BEGIN Records provided

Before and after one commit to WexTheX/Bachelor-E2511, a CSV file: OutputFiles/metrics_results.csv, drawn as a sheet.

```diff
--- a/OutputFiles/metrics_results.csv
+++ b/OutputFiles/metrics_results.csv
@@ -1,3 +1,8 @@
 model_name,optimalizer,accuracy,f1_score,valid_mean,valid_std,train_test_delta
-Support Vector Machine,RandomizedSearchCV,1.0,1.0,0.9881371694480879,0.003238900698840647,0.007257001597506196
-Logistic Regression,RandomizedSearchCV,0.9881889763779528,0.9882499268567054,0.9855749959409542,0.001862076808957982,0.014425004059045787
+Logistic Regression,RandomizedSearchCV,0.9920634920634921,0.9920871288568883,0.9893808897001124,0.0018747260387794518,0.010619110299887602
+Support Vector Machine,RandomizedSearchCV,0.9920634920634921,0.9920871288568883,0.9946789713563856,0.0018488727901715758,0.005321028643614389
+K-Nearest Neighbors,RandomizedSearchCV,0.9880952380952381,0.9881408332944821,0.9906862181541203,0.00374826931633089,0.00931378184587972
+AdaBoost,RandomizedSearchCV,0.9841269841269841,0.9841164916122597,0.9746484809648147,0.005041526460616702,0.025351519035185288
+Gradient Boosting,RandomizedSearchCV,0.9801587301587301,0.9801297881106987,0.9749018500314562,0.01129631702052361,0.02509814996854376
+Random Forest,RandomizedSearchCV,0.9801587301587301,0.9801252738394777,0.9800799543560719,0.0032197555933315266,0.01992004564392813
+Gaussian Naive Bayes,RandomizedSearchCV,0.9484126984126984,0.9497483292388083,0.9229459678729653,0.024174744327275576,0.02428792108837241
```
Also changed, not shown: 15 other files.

END Records provided
BEGIN Records provided

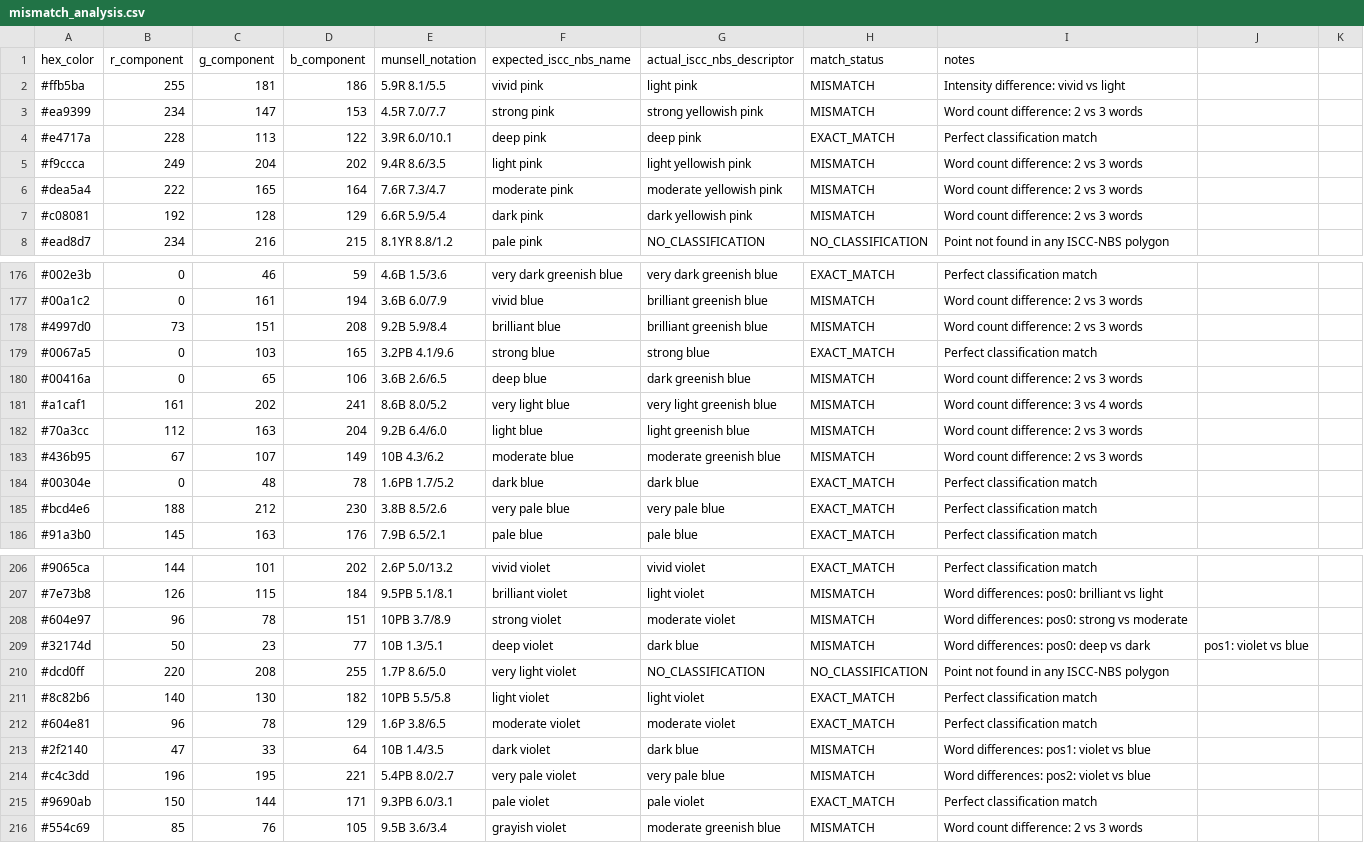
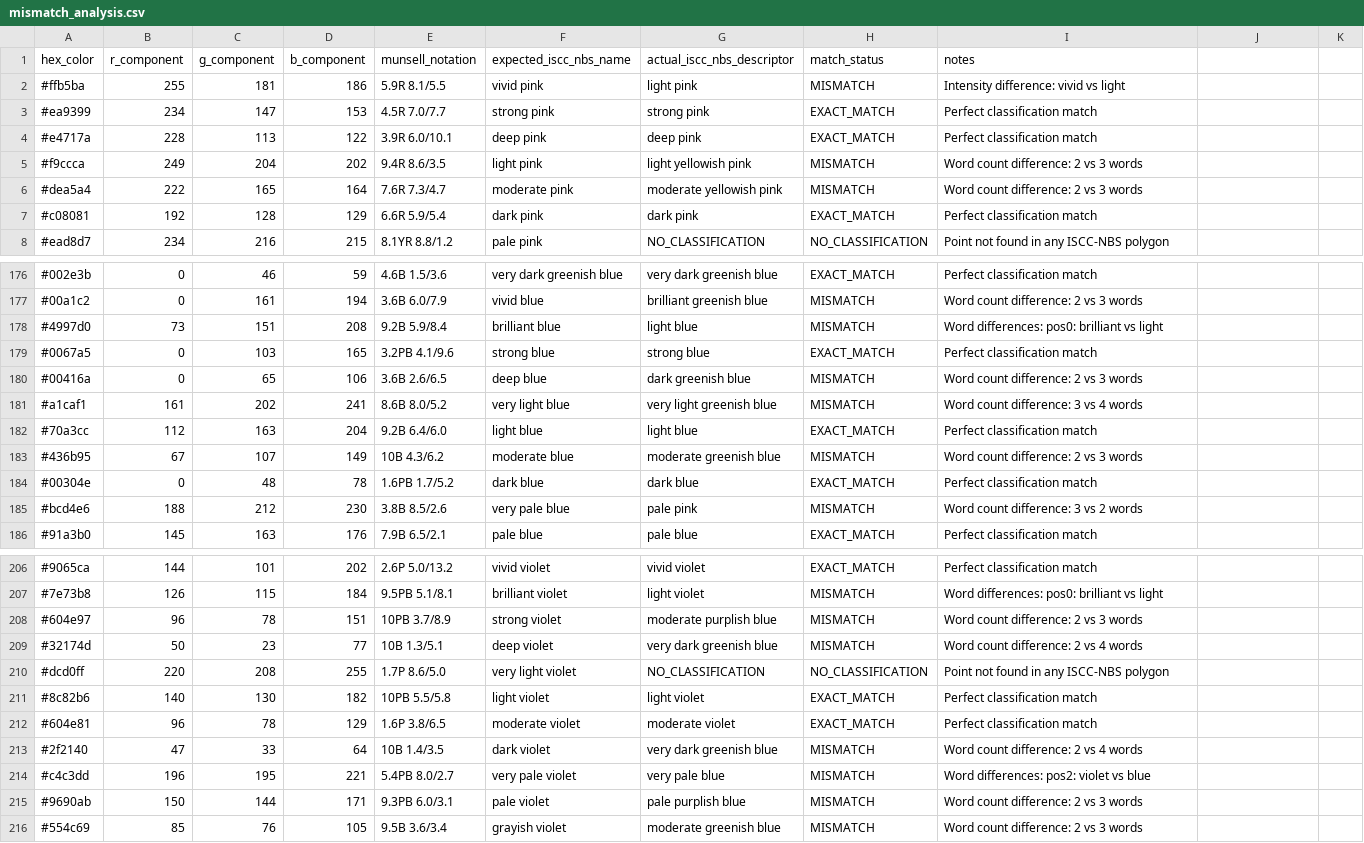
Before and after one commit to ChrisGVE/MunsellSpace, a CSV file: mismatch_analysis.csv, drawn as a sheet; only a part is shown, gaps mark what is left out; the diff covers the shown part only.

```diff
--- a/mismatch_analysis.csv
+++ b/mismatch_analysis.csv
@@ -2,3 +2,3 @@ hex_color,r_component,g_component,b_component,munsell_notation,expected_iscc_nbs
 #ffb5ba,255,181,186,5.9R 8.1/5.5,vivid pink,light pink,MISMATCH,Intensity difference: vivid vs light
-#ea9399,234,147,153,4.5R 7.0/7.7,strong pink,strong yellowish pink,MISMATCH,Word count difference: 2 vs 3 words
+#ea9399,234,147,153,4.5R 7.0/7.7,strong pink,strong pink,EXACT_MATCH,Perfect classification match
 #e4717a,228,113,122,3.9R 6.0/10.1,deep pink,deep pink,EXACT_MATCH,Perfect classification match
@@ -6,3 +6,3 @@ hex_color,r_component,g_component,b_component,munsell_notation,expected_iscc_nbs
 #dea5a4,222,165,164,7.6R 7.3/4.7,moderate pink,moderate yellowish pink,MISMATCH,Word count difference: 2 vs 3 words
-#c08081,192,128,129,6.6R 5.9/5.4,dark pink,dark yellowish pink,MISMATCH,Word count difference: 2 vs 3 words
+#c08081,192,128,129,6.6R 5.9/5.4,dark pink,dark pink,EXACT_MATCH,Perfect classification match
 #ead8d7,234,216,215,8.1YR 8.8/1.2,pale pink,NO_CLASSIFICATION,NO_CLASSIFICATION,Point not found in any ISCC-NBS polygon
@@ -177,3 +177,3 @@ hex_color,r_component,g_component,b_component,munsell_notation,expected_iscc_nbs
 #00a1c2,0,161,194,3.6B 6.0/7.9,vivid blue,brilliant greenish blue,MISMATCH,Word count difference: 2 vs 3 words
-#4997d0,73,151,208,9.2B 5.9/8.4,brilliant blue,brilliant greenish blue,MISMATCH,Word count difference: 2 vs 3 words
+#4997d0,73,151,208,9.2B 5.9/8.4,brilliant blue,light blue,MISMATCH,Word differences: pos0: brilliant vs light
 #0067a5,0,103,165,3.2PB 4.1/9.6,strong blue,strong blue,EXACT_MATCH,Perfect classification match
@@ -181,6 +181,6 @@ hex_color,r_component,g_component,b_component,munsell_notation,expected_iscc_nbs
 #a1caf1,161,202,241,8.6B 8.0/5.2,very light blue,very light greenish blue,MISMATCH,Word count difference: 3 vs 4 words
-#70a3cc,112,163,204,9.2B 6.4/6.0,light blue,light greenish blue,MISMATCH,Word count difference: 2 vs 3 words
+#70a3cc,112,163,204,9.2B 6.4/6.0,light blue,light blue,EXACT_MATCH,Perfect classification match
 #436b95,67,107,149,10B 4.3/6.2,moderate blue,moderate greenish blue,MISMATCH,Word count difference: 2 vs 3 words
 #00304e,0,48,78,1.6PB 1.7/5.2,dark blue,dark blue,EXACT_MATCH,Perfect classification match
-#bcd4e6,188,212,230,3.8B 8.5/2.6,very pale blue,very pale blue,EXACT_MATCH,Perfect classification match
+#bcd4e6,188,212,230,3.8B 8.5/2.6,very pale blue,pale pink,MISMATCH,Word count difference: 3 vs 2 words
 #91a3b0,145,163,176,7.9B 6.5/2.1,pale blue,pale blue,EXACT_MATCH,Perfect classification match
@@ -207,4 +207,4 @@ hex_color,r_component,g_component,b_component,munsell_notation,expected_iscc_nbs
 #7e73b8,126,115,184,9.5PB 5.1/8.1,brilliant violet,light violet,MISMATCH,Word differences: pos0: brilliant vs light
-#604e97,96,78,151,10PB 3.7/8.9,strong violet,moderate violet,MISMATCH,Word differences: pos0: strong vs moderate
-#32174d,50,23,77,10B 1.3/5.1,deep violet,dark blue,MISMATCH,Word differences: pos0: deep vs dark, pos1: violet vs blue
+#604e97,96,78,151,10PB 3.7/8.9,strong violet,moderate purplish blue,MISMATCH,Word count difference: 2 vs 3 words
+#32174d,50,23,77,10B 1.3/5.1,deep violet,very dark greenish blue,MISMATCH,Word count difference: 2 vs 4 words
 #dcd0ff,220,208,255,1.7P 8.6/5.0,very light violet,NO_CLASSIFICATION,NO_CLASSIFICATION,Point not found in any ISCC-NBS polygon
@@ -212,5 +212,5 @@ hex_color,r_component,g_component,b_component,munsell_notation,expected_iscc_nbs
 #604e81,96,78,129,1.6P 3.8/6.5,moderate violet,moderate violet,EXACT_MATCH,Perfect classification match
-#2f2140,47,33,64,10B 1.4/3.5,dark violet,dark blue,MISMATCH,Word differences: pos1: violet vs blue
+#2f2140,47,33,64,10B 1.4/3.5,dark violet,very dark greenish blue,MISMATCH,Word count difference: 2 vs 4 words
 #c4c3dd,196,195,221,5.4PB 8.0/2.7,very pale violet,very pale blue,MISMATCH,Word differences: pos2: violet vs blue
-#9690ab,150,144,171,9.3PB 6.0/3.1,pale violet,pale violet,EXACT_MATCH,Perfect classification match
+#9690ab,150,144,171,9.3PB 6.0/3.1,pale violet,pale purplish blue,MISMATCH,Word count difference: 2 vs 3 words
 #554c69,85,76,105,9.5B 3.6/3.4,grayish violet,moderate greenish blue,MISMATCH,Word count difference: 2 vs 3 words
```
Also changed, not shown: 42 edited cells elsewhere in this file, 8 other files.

END Records provided

■ **What you will do**:
From the records above, copy only the lines starting with the line that holds "Before and after one commit to WexTheX/Bachelor-E2511, a" and going on through the line that holds "Also changed, not shown: 15 other files.", exactly as written.

■ **Exercise result**:
Before and after one commit to WexTheX/Bachelor-E2511, a CSV file: OutputFiles/metrics_results.csv, drawn as a sheet.

```diff
--- a/OutputFiles/metrics_results.csv
+++ b/OutputFiles/metrics_results.csv
@@ -1,3 +1,8 @@
 model_name,optimalizer,accuracy,f1_score,valid_mean,valid_std,train_test_delta
-Support Vector Machine,RandomizedSearchCV,1.0,1.0,0.9881371694480879,0.003238900698840647,0.007257001597506196
-Logistic Regression,RandomizedSearchCV,0.9881889763779528,0.9882499268567054,0.9855749959409542,0.001862076808957982,0.014425004059045787
+Logistic Regression,RandomizedSearchCV,0.9920634920634921,0.9920871288568883,0.9893808897001124,0.0018747260387794518,0.010619110299887602
+Support Vector Machine,RandomizedSearchCV,0.9920634920634921,0.9920871288568883,0.9946789713563856,0.0018488727901715758,0.005321028643614389
+K-Nearest Neighbors,RandomizedSearchCV,0.9880952380952381,0.9881408332944821,0.9906862181541203,0.00374826931633089,0.00931378184587972
+AdaBoost,RandomizedSearchCV,0.9841269841269841,0.9841164916122597,0.9746484809648147,0.005041526460616702,0.025351519035185288
+Gradient Boosting,RandomizedSearchCV,0.9801587301587301,0.9801297881106987,0.9749018500314562,0.01129631702052361,0.02509814996854376
+Random Forest,RandomizedSearchCV,0.9801587301587301,0.9801252738394777,0.9800799543560719,0.0032197555933315266,0.01992004564392813
+Gaussian Naive Bayes,RandomizedSearchCV,0.9484126984126984,0.9497483292388083,0.9229459678729653,0.024174744327275576,0.02428792108837241
```
Also changed, not shown: 15 other files.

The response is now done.